A man on a television documentary said the following line.

It then became a hands-off operation as opposed to a hands-on operation.

Why bother spelling the alternative out? Would anybody really have thought of something else such the following?

It then became a hands-off operation as opposed to a turkey sandwich.

If the alternative is obvious (like pretty much every binary scenario), then there is no need to spell it out.

Edible vs. Eatable

Some people wonder what the difference is between the words edible and eatable (a lot of people do not even think of eatable as a real word). The difference is between possibility and desirability. For example:

Edible is the difference between a cookie and a chair.
Eatable is the difference between a cookie and a Brussels-sprout.

Do Not Kill that Zombie!… Yet.

It is common knowledge that when a person is bitten by a zombie, they become infected with the virus and themselves eventually turn into a zombie after a while. It is also common in movies for the friends or family of an infected person to kill them before they turn in order to save them the presumed torture of becoming a mindless, violent creature. Unfortunately, this is always the wrong thing to do.

There are two scenarios in which a person may be infected by a zombie: (1) during a fight in which zombies are closing in, with little time to think or rest before the the person turns, (2) incidentally, with plenty of down time and waiting before the person turns.

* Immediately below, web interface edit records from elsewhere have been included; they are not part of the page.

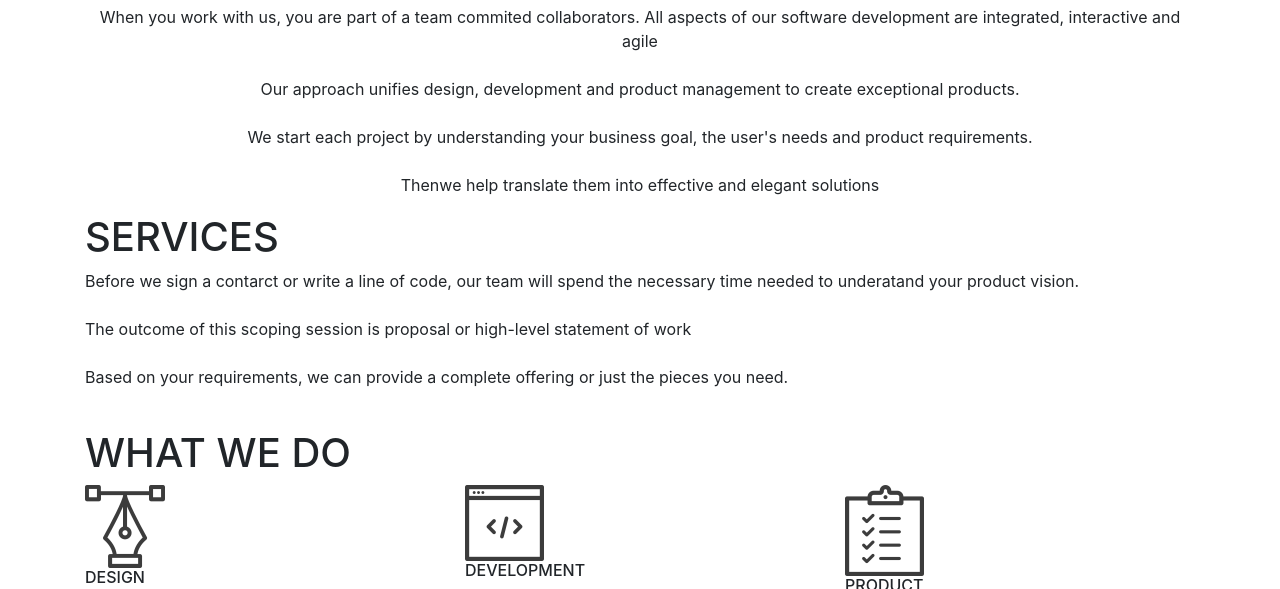
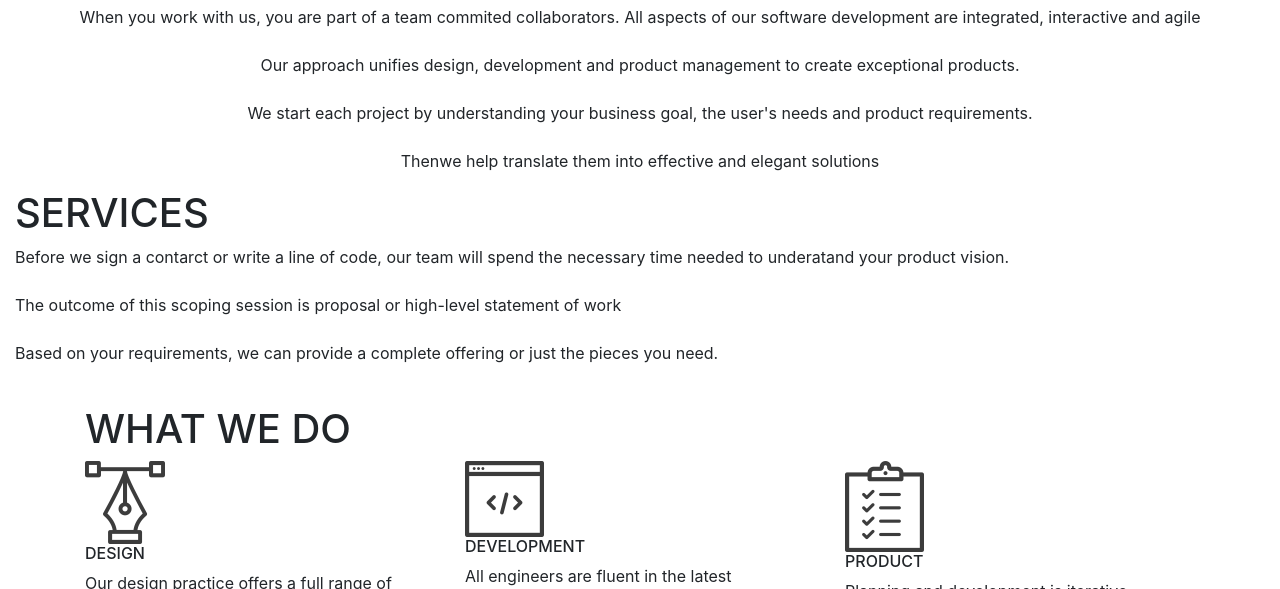
Before and after one commit to MKaringa/delaniStudiios, a plain HTML site: page index.html in a window 1280 px wide. Shown: the part 677-1266 px from the top of the page. Drawn offline with nearby package versions, Linux system fonts and the light colour scheme; a web font is replaced by a local one.

Commit message:
Change container to container-fluid to occupy full width

```diff
--- a/index.html
+++ b/index.html
@@ -30,7 +30,7 @@
 
     </div>
     <!---About us Div-->
-    <div class="container about">
+    <div class="container-fluid about">
         <h1>ABOUT US</h1>
         <p>When you work with us, you are part of a team commited collaborators. All aspects of our software development are integrated, interactive and agile
          <br><br>
@@ -42,7 +42,7 @@
         </p>
     </div>
     <!---Services div -->
-    <div class="container services">
+    <div class="container-fluid services">
         <h1>SERVICES</h1>
         <p>Before we sign a contarct or write a line of code, our team will spend the necessary time needed to underatand your product vision.
             <br><br>
```
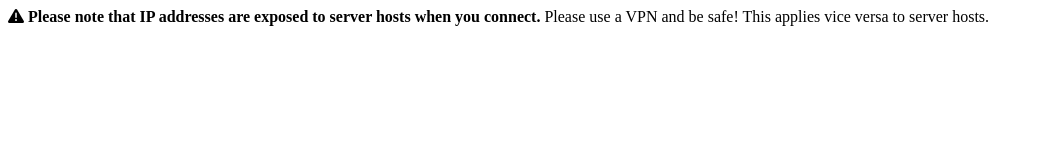
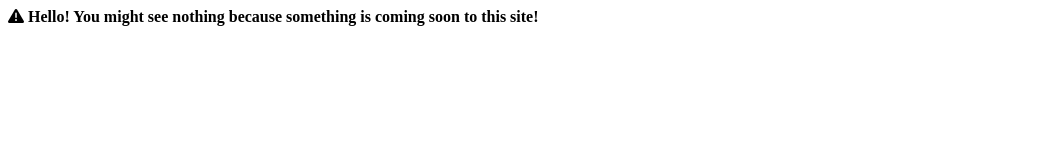
Before and after one commit to SlideVR/SlideServer, a plain HTML site: page index.html in a window 1280 px wide. Shown: the whole page, without its empty margins (0-1043 px from the left). Drawn offline with Linux system fonts and the light colour scheme.

Commit message:
Update index.html

```diff
--- a/index.html
+++ b/index.html
@@ -20,7 +20,7 @@
       </div>
     </div>
     <div class="alert alert-danger">
-<i class="fas fa-exclamation-triangle"></i> <b>Please note that IP addresses are exposed to server hosts when you connect.</b> Please use a VPN and be safe! This applies vice versa to server hosts.
+<i class="fas fa-exclamation-triangle"></i> <b>Hello! You might see nothing because something is coming soon to this site!
 </div>
   </div>
 </div>
```
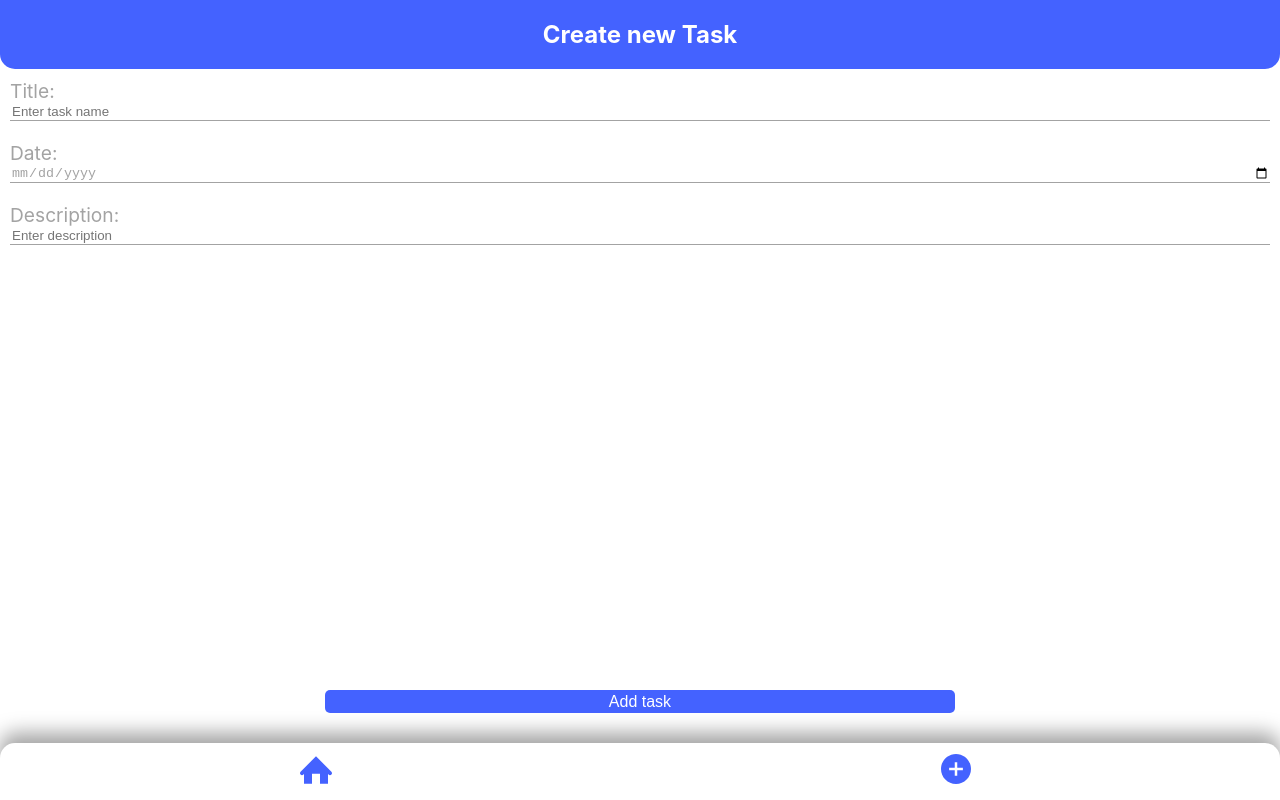
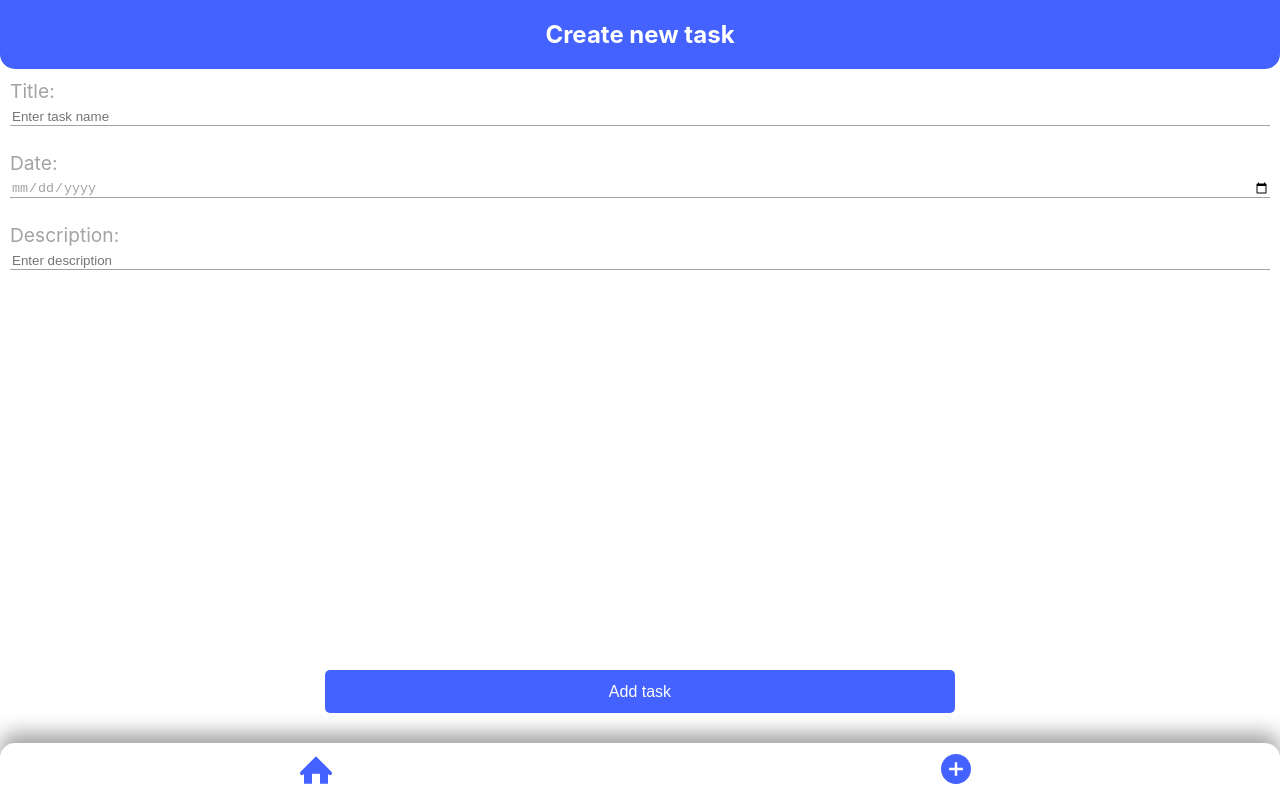
Before and after one commit to JonasImm/todolist, a React (Create React App) app: page /add in a window 1280 px wide. Built offline with nearby package versions, Linux system fonts and the light colour scheme.

Commit message:
Add margin to input fields

```diff
--- a/src/pages/add.css
+++ b/src/pages/add.css
@@ -32,6 +32,7 @@
   border-bottom-style: solid;
   border-color: #a3a3a3;
   background-color: transparent;
+  margin: 5px 0;
 }
 
 .form > :last-child {
@@ -45,7 +46,7 @@
 
 .form > :last-child input {
   width: 50%;
-  height: 5%;
+  height: 10%;
   font-size: 1rem;
   background-color: var(--highlightColor);
   border-radius: 5px;
--- a/src/pages/add.js
+++ b/src/pages/add.js
@@ -44,7 +44,7 @@ const Add = () => {
     <>
       <div className="add">
         <header className="app__header">
-          <h2>Create new Task</h2>
+          <h2>Create new task</h2>
         </header>
         <form className="form" onSubmit={handleSubmit}>
           <label>
```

In scenario (1) in which zombies are everywhere and everybody is desperately fighting for their lives, then mercy-killing an infected person is pointless. It wastes time, allowing the zombies to get closer, and deprives you of a an extra person who can fight or at the very least stall them and hold them off to give you time to get away.

In scenario (2) in which a person has been bitten (perhaps in a prior battle or close call) and now has time to sit and wait before turning, mercy-killing them is again pointless, and worse, potentially destructive. First, you deprive them of whatever little time they have left. Further, what happens if that person happens to be immune‽ Not only have you killed them unnecessarily, but you have just thrown away the possibility of developing a vaccine or even cure from their blood (yes, they must be alive otherwise the blood is in limited supply and decaying all the while).

Granted, waiting until the person turns puts you at risk because once they turn they become violent. However, the benefits of waiting until they turn to ensure that they are indeed gone far outweighs the risk. Besides, in scenario (1), there is no difference from one extra zombie (especially since they are not even a zombie yet), and in scenario (2), there is time and opportunity to secure the person to eliminate the risk altogether.

Moreover, even if a person looks like they are infected, it does not mean that they are not immune. When you get a cold or flu, you look and feel terrible for a few days, but eventually the immune system beats the virus back and you recover. It is no different from a zombie-virus; it may take a few hours or days, perhaps even weeks, who knows, but it is possible that some people could recover and not become a zombie.